Day, Joshua D. et al. (2019), Data from: Invertebrate community response to fire and rodent activity in the Mojave and Great Basin Deserts, Dryad, Dataset, https://doi.org/10.5061/dryad.m171n70

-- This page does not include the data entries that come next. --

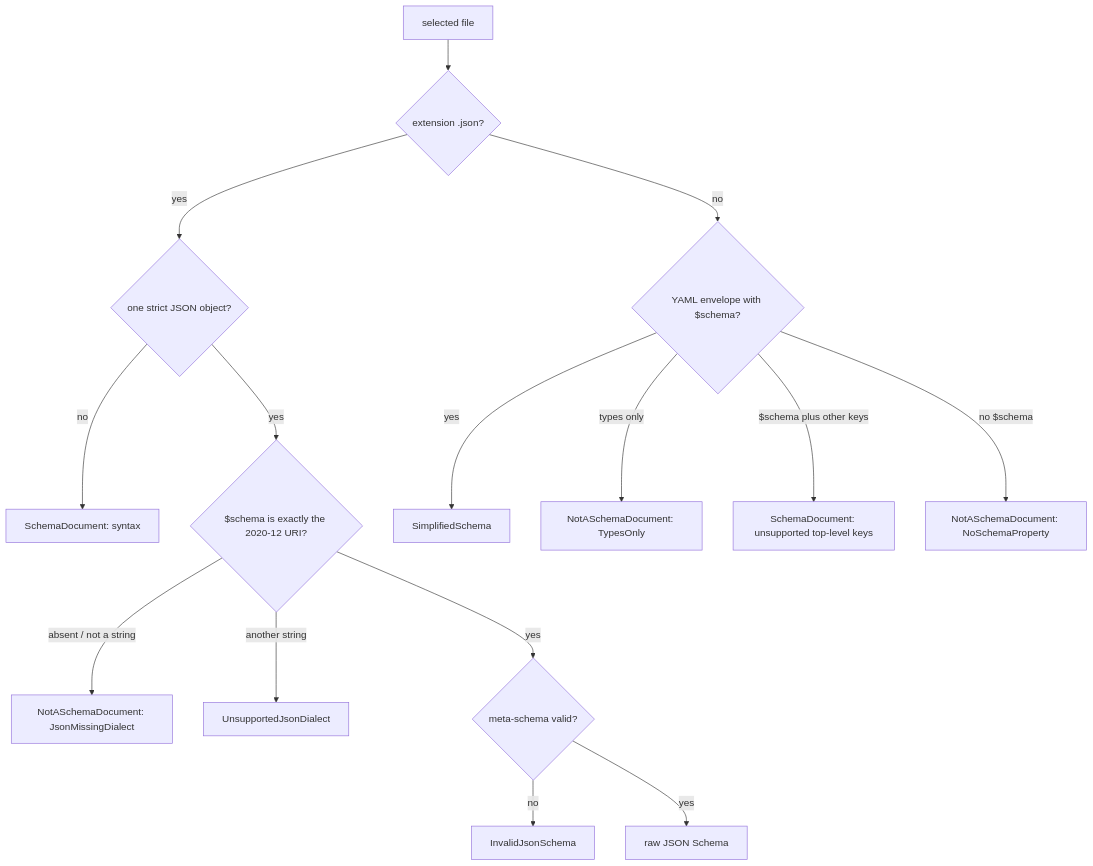
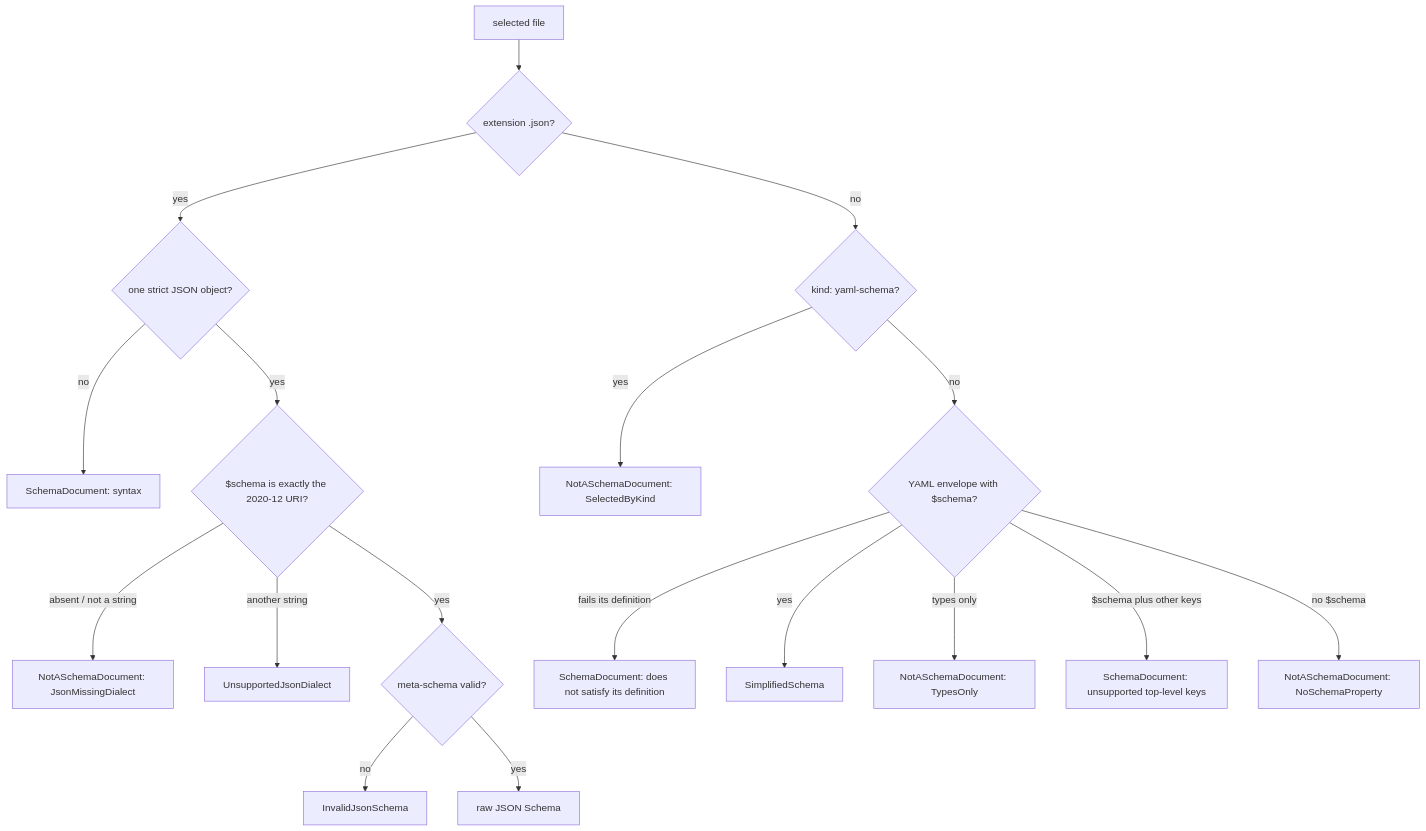
Before and after one commit to yankeeinlondon/rusty-biscuit: the second of 3 diagrams in simplified-schema/docs/topics/language/schema-documents.md, drawn with Mermaid. The commit also changed other lines of this file and 20 other files, not shown here.

First line of the commit message:
docs(simplified-schema): document schema extraction and narrowing

````diff
--- a/simplified-schema/docs/topics/language/schema-documents.md
+++ b/simplified-schema/docs/topics/language/schema-documents.md
@@ -71,17 +73,20 @@
 ```mermaid
 flowchart TD
     F[selected file] --> X{extension .json?}
     X -->|yes| J{one strict JSON object?}
     J -->|no| SD[SchemaDocument: syntax]
     J -->|yes| D{"$schema is exactly the 2020-12 URI?"}
     D -->|absent / not a string| NM[NotASchemaDocument: JsonMissingDialect]
     D -->|another string| UD[UnsupportedJsonDialect]
     D -->|yes| M{meta-schema valid?}
     M -->|no| IJ[InvalidJsonSchema]
     M -->|yes| OKJ[raw JSON Schema]
-    X -->|no| Y{YAML envelope with $schema?}
+    X -->|no| K{kind: yaml-schema?}
+    K -->|yes| SK[NotASchemaDocument: SelectedByKind]
+    K -->|no| Y{YAML envelope with $schema?}
+    Y -->|fails its definition| AD[SchemaDocument: does not satisfy its definition]
     Y -->|yes| OKY[SimplifiedSchema]
     Y -->|types only| TO[NotASchemaDocument: TypesOnly]
     Y -->|$schema plus other keys| UK[SchemaDocument: unsupported top-level keys]
     Y -->|no $schema| NS[NotASchemaDocument: NoSchemaProperty]
 ```
````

Recent increases in the frequency and size of desert wildfires bring into question the impacts of fire on desert invertebrate communities. Furthermore, consumer communities can strongly impact invertebrates through predation and top‐down effects on plant community assembly. We experimentally applied burn and rodent exclusion treatments in a full factorial design at sites in both the Mojave and Great Basin deserts to examine the impact that fire and rodent consumers have on invertebrate communities. Pitfall traps were used to survey invertebrates from April through September 2016 to determine changes in abundance, richness, and diversity of invertebrate communities in response to fire and rodent treatments. Generally speaking, rodent exclusion had very little effect on invertebrate abundance or ant abundance, richness or diversity. The one exception was ant abundance, which was higher in rodent access plots than in rodent exclusion plots in June 2016, but only at the Great Basin site. Fire had little effect on the abundances of invertebrate groups at either desert site, with the exception of a negative effect on flying‐forager abundance at our Great Basin site. However, fire reduced ant species richness and Shannon's diversity at both desert sites. Fire did appear to indirectly affect ant community composition by altering plant community composition. Structural equation models suggest that fire increased invasive plant cover, which negatively impacted ant species richness and Shannon's diversity, a pattern that was consistent at both desert sites. These results suggest that invertebrate communities demonstrate some resilience to fire and invasions but increasing fire and spread of invasive due to invasive grass fire cycles may put increasing pressure on the stability of invertebrate communities.